Description of the task
Within the records that follow, find every line containing the string "aplicada". Copy those lines.

Input

════

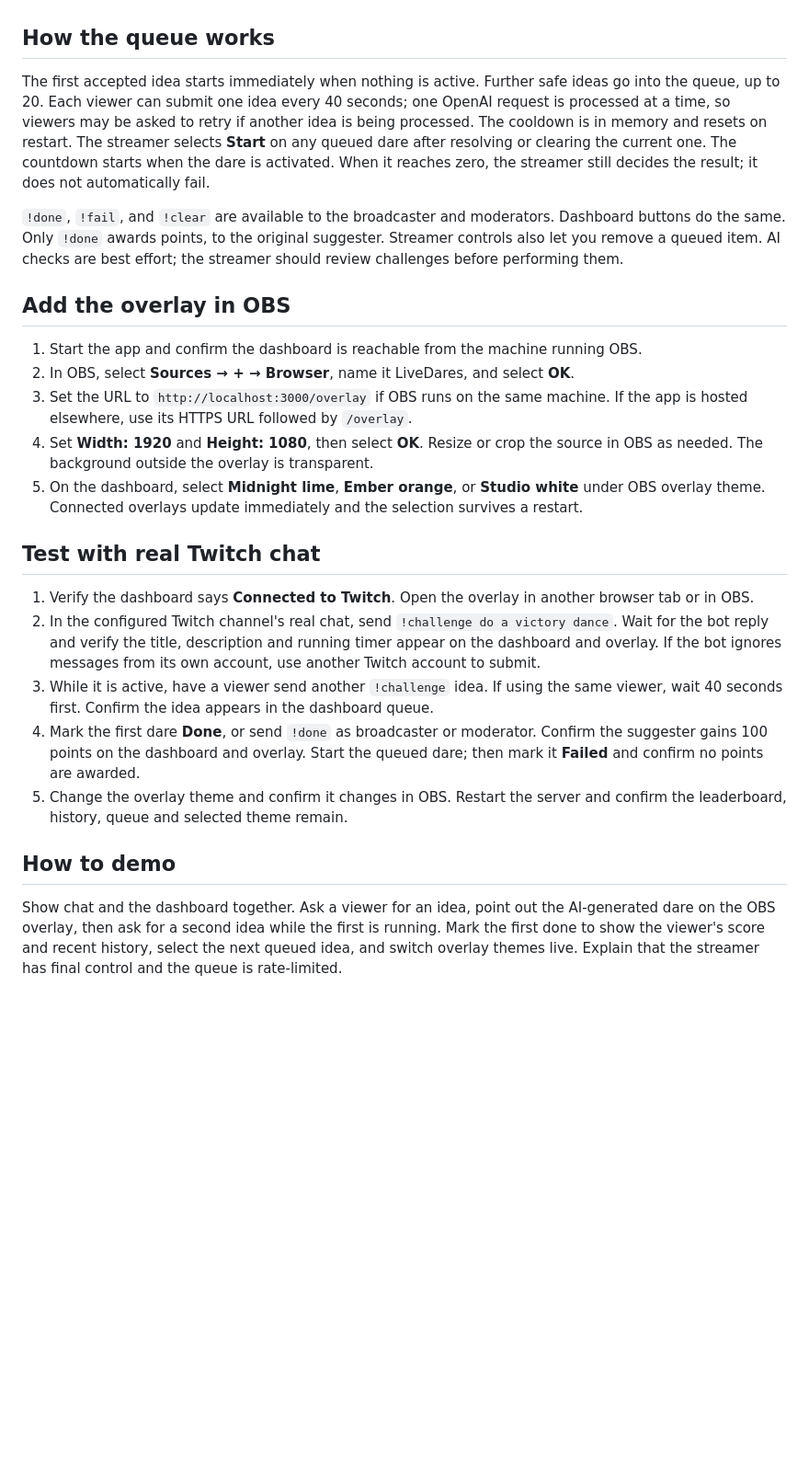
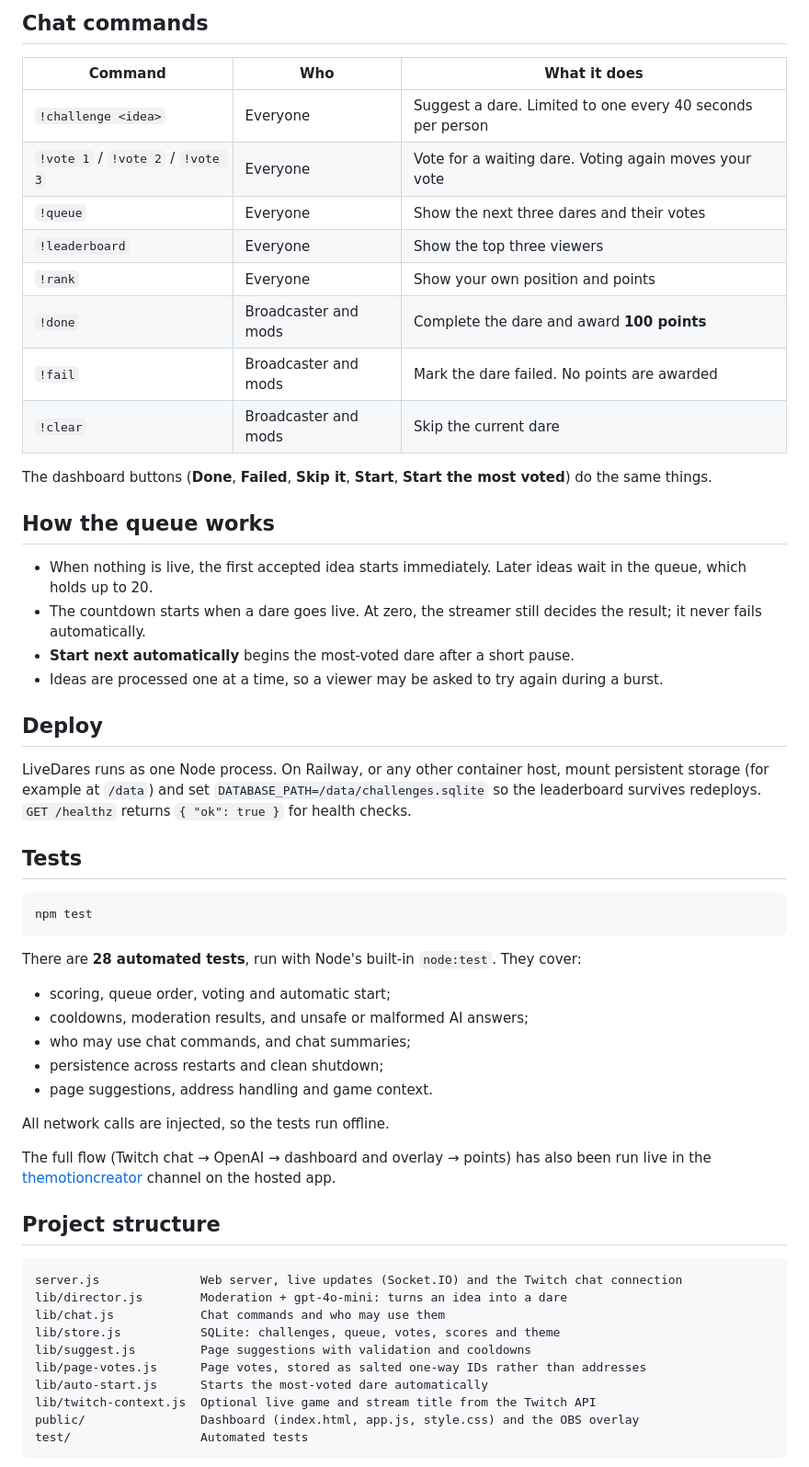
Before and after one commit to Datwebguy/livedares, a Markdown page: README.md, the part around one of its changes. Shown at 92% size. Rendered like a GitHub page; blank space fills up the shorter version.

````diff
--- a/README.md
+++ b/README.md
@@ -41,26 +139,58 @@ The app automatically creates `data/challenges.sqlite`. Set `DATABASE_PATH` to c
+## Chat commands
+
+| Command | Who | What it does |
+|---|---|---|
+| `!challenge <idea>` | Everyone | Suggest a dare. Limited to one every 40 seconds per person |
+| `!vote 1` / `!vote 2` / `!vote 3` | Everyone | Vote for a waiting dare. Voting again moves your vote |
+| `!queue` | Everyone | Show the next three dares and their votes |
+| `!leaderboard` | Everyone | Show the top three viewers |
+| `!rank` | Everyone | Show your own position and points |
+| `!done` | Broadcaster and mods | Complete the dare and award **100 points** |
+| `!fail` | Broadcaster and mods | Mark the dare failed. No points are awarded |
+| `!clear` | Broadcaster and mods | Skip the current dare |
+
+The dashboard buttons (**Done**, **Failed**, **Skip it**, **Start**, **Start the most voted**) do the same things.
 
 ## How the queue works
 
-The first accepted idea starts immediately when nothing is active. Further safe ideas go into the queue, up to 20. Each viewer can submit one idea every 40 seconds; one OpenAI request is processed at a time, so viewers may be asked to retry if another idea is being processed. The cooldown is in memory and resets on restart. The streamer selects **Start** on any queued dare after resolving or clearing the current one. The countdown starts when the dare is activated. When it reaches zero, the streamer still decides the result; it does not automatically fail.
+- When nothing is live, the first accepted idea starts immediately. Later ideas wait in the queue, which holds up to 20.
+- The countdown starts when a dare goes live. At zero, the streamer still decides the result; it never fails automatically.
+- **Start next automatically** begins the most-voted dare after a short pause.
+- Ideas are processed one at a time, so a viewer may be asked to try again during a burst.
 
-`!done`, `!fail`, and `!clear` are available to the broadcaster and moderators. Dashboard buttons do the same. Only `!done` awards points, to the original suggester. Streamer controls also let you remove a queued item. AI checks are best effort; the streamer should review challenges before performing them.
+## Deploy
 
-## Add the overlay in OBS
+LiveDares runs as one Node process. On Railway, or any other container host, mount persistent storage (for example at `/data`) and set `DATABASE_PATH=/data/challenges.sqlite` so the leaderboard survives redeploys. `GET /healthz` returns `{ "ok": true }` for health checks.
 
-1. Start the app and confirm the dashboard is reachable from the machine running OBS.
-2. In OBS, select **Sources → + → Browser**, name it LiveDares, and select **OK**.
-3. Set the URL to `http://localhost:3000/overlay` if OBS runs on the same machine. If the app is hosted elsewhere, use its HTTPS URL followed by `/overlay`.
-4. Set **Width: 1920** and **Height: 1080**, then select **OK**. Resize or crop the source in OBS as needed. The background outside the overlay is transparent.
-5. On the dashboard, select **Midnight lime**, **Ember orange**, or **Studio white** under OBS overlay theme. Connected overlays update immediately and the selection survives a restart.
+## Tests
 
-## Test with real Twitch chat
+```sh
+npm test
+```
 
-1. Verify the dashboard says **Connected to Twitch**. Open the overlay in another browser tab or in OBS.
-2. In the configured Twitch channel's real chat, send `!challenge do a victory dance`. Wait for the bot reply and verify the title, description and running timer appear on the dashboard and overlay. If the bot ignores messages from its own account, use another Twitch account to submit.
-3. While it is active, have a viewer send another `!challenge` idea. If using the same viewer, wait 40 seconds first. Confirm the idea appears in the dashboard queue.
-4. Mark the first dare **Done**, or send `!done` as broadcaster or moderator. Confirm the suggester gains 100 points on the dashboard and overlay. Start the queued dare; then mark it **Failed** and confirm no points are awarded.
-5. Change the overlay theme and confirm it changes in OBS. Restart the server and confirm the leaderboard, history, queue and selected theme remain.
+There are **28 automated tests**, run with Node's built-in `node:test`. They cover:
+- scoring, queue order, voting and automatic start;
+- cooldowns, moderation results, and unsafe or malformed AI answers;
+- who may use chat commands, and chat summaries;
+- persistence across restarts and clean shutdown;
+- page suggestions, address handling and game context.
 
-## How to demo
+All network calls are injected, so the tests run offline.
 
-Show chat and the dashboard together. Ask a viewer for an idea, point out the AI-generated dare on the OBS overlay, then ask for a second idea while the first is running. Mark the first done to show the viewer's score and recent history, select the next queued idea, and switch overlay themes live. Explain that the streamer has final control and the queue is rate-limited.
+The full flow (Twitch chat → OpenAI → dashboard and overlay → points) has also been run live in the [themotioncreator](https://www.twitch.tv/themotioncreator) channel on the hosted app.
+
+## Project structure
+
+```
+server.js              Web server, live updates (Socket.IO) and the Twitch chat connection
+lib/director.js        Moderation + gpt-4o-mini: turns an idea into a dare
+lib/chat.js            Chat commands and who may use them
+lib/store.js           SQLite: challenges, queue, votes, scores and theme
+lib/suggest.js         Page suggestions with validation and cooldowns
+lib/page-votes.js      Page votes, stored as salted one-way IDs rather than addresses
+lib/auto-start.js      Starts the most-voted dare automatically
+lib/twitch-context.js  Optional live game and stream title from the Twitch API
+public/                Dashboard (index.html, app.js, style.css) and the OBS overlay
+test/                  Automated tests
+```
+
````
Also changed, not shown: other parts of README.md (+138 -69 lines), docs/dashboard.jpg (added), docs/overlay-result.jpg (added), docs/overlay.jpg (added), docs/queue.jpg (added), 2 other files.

════

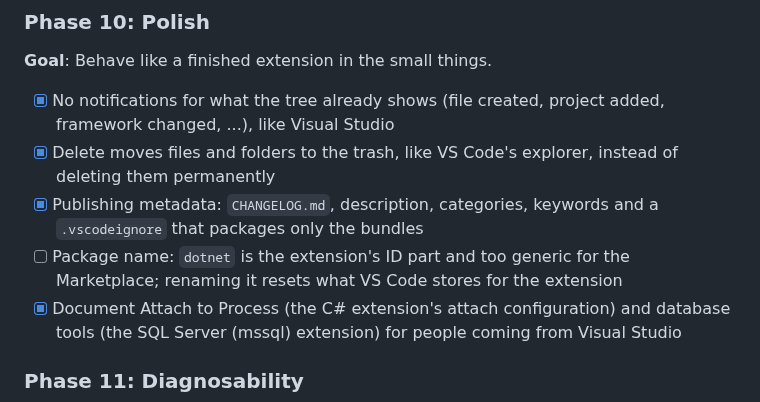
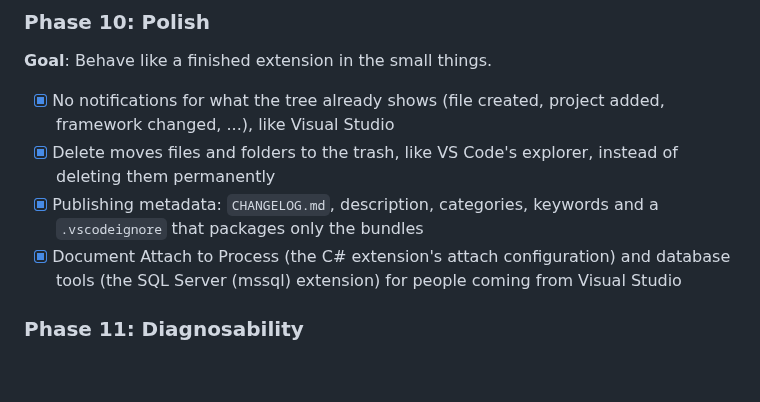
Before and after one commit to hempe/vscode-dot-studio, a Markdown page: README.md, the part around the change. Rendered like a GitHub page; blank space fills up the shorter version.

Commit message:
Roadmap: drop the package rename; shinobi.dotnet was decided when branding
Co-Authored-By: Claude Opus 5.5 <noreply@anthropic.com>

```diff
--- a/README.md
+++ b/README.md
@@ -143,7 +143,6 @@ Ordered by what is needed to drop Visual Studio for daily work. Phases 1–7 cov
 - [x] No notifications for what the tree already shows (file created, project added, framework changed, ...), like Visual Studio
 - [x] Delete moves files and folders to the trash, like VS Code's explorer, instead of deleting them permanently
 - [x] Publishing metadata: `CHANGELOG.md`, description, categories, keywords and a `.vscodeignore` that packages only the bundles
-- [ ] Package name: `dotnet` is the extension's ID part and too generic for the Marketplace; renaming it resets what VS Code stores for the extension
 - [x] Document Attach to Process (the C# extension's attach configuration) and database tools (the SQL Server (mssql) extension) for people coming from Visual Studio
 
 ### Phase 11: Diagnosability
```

════

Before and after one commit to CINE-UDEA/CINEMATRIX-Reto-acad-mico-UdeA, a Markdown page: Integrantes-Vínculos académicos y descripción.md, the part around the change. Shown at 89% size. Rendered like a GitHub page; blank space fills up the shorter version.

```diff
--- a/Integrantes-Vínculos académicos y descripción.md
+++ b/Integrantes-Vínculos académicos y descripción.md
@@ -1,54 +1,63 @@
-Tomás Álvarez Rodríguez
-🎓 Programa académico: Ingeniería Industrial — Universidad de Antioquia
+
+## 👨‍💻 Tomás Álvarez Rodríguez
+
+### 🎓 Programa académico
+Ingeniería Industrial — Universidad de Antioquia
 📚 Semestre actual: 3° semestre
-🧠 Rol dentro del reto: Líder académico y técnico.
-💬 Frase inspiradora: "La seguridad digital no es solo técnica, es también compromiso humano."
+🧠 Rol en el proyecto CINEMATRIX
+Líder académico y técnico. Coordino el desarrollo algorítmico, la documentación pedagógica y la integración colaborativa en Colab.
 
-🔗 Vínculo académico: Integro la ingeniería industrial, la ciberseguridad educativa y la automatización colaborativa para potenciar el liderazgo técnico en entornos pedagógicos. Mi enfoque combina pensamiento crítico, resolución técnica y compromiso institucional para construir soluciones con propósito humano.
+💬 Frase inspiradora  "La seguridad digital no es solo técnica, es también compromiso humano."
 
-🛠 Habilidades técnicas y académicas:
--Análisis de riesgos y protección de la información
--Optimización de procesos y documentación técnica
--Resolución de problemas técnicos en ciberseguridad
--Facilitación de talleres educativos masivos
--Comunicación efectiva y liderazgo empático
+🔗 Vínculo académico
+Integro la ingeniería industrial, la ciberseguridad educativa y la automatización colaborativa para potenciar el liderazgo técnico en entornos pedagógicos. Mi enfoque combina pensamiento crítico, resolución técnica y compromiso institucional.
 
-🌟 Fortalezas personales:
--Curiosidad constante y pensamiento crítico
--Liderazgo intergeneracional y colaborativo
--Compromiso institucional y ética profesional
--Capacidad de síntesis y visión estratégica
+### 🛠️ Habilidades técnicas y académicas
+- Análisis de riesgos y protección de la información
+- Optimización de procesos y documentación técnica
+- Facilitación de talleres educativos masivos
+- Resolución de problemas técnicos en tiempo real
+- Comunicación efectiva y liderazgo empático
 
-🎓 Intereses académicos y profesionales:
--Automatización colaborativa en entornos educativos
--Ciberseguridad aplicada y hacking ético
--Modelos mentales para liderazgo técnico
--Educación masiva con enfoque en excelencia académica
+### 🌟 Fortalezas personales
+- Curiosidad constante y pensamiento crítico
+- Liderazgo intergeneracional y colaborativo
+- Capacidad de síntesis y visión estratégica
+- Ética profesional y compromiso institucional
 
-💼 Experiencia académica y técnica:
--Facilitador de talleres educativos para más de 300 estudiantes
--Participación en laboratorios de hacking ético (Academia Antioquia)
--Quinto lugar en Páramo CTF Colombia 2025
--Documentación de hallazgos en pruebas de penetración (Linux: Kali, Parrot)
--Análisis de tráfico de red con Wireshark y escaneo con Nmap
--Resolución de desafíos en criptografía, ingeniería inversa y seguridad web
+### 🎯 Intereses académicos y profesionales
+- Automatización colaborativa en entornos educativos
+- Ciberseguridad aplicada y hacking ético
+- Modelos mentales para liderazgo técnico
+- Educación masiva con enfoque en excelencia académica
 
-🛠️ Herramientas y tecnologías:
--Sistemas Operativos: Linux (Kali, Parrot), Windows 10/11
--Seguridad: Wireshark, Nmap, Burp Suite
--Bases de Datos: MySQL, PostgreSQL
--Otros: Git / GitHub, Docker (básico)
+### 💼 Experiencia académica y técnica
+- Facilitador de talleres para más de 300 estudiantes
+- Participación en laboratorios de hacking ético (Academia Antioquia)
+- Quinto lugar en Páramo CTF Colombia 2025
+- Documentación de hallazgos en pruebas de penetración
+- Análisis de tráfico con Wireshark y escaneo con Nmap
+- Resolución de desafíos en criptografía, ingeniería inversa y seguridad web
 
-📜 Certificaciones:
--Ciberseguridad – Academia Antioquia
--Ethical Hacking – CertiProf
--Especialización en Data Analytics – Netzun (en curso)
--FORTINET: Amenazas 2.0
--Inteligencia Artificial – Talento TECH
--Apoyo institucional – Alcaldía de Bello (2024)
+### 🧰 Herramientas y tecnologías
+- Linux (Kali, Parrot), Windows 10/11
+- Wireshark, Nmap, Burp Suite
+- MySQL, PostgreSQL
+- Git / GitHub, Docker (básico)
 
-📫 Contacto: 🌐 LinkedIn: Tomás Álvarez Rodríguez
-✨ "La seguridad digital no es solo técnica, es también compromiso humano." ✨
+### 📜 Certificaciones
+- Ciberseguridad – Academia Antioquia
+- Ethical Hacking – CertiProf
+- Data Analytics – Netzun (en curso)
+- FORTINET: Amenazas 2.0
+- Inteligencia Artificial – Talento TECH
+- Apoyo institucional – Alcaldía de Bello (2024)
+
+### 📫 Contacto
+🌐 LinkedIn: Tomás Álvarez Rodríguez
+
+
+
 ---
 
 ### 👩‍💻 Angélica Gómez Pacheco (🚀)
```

════

Response area
--Ciberseguridad aplicada y hacking ético
+- Ciberseguridad aplicada y hacking ético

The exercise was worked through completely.